I met Mela through her son, Relja, who I befriended when he attended my high school during his Junior Year. While we wore the typical American casual clothes, Rela would wear slacks and tweed blazers. Each time I saw him walking through the halls, he was always alone.  

One day I saw him in the library reading a poetry book by Johan Wolfgang von Goethe. My mother had taken me to see his play, Faust, so I was somewhat familiar with his work. It seemed to me that Relja needed a friend so I approached him and started to discuss his book, and that was the beginning of our friendship.

 Over the coming weeks, he told me about his family: how his father had been the right hand man to Tito, the Yugoslavian Dictator, and an ambassador to several countries, including France, Norway, India and Austria. When his father died, the family fell on hard times so he and his mother moved to the US in the hopes that Relja would receive a good education.  

“This is the sacrifice my mother is making for me,” he told me in his Yugoslav/British accent. “It hurts me that she is now the servant to another family.”

A few weeks later, Relja took my mother and me to meet his mother. Her grey hair was tied up in a perfect bun. She wore a cashmere sweater and tailored wool skirt. What captivated me most was her warm, inviting smile. I saw in that smile that, despite her humiliating circumstances, she refused to let them define her.

My mother and I became very close to Mela. She was so happy to have a friend in my mother to take her to museums and concerts. She would come to our home often and I would sit for hours encouraging her to tell me stories about her life. 

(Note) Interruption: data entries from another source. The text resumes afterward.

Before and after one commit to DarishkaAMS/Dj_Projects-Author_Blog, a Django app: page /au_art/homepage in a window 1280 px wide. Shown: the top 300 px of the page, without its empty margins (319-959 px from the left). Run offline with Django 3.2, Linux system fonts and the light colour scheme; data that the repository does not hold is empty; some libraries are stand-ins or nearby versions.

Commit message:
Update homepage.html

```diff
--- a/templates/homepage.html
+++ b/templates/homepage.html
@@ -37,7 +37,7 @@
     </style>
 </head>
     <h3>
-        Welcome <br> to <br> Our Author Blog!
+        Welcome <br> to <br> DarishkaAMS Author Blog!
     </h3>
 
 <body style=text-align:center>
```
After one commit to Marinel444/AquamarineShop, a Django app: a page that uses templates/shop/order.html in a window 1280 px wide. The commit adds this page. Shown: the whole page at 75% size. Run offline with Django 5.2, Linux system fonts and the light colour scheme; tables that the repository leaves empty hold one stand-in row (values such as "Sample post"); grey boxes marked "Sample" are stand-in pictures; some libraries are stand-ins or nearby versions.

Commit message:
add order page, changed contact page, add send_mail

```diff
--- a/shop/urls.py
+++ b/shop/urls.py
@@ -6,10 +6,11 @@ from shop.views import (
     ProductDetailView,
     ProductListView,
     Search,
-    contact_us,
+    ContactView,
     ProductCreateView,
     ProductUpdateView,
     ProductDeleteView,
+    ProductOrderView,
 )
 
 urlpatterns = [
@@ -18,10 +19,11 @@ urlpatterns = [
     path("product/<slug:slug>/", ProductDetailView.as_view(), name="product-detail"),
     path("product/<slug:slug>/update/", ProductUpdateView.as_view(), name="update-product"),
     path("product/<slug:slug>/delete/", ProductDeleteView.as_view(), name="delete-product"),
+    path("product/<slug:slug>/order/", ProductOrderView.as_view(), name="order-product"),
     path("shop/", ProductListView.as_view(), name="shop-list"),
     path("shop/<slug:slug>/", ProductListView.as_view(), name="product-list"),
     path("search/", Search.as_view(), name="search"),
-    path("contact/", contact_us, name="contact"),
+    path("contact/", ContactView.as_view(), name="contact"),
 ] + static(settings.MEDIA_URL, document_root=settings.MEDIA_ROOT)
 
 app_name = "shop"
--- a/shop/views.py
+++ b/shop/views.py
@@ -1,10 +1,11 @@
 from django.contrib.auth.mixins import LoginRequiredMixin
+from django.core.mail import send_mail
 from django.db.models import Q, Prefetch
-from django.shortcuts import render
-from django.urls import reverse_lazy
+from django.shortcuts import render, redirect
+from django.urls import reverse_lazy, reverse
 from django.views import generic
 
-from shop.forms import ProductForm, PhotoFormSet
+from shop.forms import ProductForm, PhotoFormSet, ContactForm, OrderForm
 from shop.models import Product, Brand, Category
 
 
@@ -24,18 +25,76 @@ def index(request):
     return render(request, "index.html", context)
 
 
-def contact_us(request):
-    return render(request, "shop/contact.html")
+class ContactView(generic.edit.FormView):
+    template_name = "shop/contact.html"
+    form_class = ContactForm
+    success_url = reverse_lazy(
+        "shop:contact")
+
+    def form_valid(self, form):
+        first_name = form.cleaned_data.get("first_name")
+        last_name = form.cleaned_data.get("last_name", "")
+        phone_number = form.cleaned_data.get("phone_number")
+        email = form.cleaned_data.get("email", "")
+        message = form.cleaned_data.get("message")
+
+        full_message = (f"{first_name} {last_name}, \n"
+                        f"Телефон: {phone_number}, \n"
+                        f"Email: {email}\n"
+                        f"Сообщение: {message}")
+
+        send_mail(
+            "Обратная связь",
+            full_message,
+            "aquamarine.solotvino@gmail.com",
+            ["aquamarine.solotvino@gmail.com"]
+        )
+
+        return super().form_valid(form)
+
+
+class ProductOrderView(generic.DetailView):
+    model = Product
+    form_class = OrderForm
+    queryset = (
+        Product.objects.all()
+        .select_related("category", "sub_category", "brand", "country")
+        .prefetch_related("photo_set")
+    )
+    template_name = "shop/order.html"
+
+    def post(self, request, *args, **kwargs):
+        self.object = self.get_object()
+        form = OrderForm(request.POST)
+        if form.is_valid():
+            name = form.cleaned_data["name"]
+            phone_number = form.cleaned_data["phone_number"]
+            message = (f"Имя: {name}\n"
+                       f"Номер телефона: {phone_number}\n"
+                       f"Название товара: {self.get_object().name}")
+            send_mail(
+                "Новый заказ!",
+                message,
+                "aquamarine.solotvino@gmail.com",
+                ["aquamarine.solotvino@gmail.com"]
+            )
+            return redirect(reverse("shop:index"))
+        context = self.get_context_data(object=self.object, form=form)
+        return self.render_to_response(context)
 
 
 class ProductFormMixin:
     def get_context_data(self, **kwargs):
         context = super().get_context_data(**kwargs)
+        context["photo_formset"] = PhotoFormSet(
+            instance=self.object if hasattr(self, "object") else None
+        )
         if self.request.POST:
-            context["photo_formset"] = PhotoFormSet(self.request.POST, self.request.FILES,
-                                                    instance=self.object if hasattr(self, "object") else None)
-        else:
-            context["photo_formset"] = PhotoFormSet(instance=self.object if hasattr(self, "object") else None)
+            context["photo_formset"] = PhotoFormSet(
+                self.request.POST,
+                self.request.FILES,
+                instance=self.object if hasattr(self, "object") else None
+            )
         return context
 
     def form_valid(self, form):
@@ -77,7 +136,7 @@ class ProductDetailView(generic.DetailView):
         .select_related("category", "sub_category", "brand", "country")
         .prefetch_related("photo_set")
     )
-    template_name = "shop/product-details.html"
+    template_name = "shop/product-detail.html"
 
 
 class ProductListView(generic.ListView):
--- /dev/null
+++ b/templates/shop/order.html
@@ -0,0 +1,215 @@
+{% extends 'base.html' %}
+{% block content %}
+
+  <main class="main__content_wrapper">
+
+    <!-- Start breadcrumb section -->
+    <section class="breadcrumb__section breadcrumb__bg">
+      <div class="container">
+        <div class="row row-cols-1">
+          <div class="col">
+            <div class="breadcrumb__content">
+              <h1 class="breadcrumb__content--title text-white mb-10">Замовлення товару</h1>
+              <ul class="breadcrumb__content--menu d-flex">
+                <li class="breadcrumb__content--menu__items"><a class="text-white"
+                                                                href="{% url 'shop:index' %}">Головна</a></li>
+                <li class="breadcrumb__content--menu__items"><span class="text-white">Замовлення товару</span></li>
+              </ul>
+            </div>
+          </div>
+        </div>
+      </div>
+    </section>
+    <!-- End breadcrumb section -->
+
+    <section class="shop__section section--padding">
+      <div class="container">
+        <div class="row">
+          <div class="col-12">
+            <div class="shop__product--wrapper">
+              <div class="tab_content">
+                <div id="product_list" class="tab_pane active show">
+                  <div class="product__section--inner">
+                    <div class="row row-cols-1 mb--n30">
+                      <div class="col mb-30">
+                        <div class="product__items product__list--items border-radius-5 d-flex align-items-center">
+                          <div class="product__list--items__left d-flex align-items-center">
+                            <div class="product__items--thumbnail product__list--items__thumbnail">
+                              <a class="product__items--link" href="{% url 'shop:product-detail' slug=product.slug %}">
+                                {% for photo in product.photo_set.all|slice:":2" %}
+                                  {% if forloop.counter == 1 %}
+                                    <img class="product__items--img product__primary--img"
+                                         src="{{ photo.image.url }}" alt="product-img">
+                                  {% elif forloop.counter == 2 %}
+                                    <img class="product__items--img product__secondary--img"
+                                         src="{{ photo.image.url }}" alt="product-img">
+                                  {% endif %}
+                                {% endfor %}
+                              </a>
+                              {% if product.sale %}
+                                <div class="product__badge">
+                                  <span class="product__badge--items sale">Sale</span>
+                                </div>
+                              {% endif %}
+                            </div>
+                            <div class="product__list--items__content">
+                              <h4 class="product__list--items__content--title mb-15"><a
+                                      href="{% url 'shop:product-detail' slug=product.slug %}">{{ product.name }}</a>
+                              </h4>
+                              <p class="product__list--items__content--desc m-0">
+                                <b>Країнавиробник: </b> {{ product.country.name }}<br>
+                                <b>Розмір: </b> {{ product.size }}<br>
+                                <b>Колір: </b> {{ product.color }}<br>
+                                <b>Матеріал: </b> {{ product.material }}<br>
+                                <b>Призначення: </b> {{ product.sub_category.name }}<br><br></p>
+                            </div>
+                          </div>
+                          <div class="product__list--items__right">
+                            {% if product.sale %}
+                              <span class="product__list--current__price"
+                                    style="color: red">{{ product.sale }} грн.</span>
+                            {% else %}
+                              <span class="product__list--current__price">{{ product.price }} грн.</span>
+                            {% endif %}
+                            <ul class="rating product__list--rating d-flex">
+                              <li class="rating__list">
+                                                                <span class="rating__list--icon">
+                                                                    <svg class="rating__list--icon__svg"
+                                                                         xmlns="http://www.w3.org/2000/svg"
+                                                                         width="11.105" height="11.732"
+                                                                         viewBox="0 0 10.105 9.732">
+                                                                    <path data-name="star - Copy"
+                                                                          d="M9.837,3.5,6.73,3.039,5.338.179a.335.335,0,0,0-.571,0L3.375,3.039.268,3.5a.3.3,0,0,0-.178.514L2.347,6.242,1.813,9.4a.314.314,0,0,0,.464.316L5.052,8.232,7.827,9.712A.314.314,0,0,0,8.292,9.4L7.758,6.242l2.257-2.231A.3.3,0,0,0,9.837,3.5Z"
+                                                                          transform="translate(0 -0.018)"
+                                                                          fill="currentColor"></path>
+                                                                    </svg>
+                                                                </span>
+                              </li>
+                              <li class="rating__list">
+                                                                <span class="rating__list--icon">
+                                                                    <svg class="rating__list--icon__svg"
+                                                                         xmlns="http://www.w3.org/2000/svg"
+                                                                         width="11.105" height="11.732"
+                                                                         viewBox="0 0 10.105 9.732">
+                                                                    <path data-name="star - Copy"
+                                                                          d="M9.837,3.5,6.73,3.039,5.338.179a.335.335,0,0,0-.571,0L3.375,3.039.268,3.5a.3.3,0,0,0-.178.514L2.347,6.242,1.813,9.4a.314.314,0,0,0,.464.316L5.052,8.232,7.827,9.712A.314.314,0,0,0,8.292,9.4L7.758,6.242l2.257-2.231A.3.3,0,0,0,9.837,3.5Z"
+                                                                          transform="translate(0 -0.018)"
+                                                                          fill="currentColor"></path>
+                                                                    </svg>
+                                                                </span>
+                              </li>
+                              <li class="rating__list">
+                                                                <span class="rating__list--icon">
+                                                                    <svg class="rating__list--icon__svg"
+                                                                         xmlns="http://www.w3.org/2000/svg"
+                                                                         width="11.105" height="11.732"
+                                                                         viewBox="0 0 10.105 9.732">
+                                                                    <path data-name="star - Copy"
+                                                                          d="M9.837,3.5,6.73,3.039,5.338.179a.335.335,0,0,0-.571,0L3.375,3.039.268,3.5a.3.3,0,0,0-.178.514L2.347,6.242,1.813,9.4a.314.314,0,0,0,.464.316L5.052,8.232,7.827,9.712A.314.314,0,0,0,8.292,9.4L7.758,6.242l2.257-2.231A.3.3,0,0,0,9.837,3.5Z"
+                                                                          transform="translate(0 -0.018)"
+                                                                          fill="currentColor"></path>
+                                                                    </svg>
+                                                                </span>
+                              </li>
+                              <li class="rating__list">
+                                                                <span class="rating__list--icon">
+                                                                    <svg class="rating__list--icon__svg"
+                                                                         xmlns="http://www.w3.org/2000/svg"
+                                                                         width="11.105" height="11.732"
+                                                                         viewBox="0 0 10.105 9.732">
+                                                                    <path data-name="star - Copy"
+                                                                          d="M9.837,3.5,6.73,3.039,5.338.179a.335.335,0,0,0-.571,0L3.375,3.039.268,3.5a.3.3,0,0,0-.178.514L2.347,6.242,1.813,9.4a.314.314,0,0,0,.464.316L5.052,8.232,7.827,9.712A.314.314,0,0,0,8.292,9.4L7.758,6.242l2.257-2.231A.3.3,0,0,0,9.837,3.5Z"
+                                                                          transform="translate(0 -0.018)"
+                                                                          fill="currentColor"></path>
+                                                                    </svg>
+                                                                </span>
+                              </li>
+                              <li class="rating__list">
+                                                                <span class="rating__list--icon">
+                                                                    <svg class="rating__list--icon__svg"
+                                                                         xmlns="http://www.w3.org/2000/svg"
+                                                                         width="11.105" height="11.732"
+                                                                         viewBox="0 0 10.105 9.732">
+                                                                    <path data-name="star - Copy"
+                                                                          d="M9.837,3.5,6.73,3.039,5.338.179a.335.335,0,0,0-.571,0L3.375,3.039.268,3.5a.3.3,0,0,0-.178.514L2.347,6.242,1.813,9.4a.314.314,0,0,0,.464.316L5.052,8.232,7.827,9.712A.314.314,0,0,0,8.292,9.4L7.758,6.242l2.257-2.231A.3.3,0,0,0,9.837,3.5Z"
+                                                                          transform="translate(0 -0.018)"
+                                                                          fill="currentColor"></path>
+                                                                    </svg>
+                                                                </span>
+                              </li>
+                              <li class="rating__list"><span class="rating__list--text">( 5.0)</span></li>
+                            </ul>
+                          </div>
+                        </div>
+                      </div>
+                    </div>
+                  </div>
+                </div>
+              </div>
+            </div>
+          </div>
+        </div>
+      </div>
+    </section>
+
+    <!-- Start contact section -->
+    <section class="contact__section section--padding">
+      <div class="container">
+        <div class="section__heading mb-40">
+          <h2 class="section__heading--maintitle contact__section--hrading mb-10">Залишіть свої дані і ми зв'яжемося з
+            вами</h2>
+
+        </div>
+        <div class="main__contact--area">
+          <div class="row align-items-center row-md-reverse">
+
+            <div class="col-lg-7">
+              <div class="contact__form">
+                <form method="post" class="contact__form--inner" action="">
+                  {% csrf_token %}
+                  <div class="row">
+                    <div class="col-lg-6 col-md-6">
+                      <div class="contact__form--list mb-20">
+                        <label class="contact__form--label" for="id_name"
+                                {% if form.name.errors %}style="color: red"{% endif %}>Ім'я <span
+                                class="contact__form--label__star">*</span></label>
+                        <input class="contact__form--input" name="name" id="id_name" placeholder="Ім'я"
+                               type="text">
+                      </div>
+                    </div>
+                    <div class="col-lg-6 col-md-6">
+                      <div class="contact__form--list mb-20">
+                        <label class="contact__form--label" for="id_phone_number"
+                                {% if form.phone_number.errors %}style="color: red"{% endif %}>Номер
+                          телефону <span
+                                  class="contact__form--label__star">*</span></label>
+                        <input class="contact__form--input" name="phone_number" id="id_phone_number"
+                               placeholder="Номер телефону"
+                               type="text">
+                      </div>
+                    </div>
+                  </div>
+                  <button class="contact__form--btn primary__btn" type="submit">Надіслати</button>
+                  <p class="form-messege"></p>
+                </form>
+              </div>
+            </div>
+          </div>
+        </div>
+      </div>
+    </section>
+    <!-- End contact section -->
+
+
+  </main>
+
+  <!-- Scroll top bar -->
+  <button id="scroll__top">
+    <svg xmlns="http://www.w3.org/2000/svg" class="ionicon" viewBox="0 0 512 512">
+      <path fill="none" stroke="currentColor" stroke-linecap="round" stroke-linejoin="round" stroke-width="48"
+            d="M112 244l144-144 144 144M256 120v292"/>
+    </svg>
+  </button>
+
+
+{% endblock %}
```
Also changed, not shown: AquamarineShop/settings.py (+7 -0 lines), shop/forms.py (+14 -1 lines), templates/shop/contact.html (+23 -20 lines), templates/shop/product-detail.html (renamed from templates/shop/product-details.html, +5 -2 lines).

 Mela and Relja moved back to Europe after that year and, by that time, they became like family to us. Each time I traveled to Europe, I would visit Mela and we wrote and called often.

I will never forget one trip to Paris when I visited Mela in her simple apartment. She was so happy to see me that she started to cry as she hugged me. “Come sit,” she said taking my hand, “I have made lunch for you.”

Mela was well into her early 80s on that visit and I will always remember the care she took to lay out a perfectly ironed table cloth over her small table. She proceeded to take from her fridge a plate she prepared of smoked salmon, cheese and a large salad. “Please eat,” she said, as she passed me a piece of warm baguette. 

We ate the meal very slowly while we caught up about our families and ourselves. I remember how tranquil I felt to sit with her and how I never wanted that afternoon to end.

I will always remember the love she put into that simple meal. She couldn’t have given me a bigger gift and this is the gift I wanted to pass on to you: that our meals must be prepared with loving care. 

Every action Mela took was with grace. In contrast, most of us rush around our days, gulping down food, most of which is take-out. So many of us mothers have such little time to prepare meals that we throw something together as almost an afterthought. No wonder why our kids don’t enjoy eating it. It’s also no wonder why so many of us are over-weight. We lack mindfulness and, as a result, feel off balance and often out of control.

Mela died a few years ago, but there isn’t a day that goes by that I don’t think about her and express my gratefulness to this truly great woman who lived a noble life, despite significant adversity. She could have easily decided to victimize herself, but instead she chose to bask in the love she felt for so many of us. 

If you’re feeling like you’re being mistreated in a relationship, please contact me at lauri@embracingmyself.com